▶ [What the task requires]:
Read through the listing and copy every line that contains the word "path".

━━ Entries shown ━━

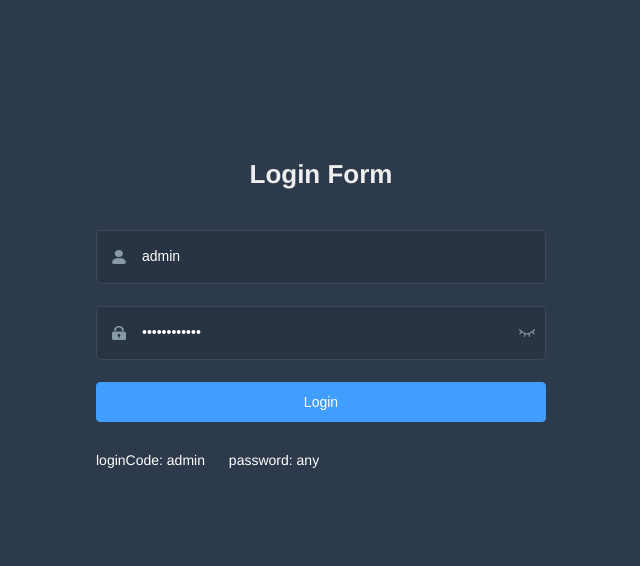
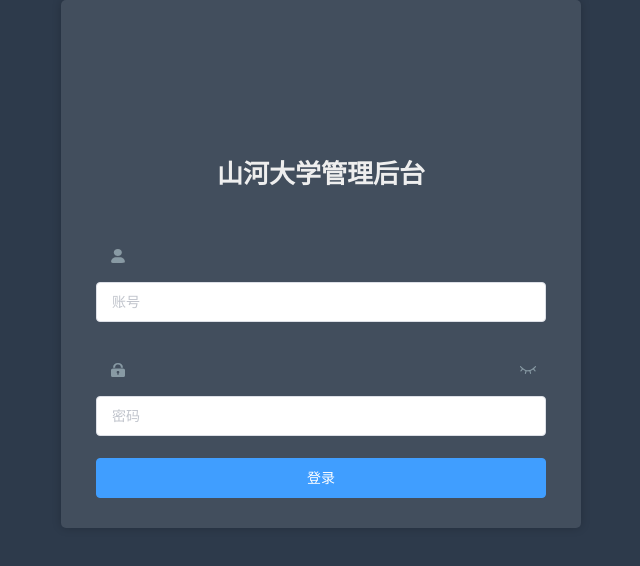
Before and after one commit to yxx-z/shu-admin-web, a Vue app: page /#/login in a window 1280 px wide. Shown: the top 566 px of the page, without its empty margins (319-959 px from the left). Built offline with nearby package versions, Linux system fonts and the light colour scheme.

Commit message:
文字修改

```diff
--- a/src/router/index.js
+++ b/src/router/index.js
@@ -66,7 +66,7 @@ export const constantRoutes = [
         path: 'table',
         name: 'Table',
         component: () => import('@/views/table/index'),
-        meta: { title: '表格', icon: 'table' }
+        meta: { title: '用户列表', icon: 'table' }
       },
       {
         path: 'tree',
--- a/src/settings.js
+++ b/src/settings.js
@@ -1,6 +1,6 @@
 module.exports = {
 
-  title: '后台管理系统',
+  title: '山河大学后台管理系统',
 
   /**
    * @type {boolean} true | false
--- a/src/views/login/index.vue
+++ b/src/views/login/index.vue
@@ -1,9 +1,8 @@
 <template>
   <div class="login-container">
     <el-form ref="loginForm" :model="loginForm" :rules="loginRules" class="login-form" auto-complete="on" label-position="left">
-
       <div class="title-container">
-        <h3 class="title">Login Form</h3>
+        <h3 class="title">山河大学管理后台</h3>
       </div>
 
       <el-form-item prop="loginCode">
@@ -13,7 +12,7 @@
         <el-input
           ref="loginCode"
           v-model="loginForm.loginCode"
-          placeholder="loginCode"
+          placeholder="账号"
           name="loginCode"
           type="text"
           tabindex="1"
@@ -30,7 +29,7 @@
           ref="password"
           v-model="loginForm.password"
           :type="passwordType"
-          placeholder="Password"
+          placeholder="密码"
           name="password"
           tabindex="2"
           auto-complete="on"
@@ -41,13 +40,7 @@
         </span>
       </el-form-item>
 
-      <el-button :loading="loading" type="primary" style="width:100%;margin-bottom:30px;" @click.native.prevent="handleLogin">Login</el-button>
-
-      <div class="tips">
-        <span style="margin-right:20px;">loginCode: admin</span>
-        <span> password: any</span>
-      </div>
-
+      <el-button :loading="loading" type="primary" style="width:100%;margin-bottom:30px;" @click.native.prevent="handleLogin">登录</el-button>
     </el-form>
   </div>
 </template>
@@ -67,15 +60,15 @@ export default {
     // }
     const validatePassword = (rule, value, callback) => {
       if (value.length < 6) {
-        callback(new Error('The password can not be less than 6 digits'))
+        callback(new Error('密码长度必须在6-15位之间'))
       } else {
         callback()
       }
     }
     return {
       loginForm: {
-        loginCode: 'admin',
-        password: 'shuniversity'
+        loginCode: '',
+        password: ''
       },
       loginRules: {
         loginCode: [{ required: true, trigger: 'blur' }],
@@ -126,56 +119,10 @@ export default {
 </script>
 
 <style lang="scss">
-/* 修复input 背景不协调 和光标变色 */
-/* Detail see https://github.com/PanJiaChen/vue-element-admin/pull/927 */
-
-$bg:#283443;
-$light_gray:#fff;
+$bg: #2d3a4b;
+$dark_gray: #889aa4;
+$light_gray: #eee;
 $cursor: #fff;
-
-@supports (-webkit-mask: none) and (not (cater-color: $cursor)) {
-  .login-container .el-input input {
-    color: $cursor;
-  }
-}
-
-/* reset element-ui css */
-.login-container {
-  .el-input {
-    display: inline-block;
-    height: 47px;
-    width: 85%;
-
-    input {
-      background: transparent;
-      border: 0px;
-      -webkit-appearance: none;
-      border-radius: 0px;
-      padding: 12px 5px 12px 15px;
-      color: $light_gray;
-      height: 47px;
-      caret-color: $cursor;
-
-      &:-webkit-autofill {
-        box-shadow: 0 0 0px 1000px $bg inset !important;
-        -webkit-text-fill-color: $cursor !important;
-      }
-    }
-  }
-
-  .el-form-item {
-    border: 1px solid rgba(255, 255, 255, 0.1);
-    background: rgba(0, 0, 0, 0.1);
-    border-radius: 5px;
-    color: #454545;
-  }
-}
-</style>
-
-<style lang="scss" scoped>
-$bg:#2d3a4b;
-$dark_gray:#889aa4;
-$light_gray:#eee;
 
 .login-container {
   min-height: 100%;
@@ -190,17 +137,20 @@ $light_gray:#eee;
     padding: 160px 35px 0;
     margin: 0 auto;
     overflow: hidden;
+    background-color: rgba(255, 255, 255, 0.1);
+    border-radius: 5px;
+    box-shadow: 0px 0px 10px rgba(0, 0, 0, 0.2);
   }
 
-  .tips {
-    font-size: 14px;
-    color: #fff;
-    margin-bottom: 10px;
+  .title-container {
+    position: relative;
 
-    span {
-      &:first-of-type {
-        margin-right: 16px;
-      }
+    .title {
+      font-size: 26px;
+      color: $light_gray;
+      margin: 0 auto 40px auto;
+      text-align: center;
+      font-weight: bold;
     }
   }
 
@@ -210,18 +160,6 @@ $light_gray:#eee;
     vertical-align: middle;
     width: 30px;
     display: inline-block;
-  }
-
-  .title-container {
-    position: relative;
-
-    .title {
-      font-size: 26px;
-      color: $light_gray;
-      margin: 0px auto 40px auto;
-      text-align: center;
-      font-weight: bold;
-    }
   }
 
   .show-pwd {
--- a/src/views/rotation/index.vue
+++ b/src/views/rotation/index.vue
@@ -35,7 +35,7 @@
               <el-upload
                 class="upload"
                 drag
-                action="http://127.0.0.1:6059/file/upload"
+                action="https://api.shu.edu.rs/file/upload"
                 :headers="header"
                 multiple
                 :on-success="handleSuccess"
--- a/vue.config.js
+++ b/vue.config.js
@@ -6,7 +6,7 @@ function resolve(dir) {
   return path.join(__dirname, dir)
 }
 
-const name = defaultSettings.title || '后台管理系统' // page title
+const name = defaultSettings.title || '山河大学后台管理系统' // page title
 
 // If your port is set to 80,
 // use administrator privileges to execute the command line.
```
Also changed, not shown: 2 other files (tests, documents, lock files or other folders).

━━━
━━ Entries shown ━━

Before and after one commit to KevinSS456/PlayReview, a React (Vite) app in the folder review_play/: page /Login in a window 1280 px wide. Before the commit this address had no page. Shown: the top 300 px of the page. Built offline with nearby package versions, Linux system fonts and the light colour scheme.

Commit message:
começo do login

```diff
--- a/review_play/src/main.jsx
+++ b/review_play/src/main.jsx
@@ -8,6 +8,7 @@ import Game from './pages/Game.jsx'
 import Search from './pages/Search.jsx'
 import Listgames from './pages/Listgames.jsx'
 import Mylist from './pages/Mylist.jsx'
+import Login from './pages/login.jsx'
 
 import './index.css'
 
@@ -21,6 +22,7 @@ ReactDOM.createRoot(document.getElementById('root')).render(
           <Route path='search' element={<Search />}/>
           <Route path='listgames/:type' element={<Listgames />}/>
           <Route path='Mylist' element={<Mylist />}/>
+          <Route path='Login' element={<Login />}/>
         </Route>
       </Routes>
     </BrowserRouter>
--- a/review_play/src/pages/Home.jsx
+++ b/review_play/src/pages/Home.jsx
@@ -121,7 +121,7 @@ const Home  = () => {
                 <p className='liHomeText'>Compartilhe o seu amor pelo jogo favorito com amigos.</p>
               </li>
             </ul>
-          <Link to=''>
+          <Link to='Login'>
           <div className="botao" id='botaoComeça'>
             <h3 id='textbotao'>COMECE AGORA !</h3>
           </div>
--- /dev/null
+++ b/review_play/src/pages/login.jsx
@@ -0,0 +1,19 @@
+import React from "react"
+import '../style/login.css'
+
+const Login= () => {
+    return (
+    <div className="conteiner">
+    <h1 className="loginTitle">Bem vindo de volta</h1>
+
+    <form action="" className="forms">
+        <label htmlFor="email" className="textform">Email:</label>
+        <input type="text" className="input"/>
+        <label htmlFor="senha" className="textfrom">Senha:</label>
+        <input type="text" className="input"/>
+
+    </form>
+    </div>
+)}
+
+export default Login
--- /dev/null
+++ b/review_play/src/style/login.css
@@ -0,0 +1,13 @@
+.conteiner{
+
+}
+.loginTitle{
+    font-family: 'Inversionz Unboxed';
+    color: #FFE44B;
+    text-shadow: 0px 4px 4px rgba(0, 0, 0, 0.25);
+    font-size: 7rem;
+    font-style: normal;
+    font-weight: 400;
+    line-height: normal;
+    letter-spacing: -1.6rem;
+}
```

━━━

▶ [Expected answer]:
         path: 'table',
         path: 'tree',
   return path.join(__dirname, dir)
           <Route path='search' element={<Search />}/>
           <Route path='listgames/:type' element={<Listgames />}/>
           <Route path='Mylist' element={<Mylist />}/>
+          <Route path='Login' element={<Login />}/>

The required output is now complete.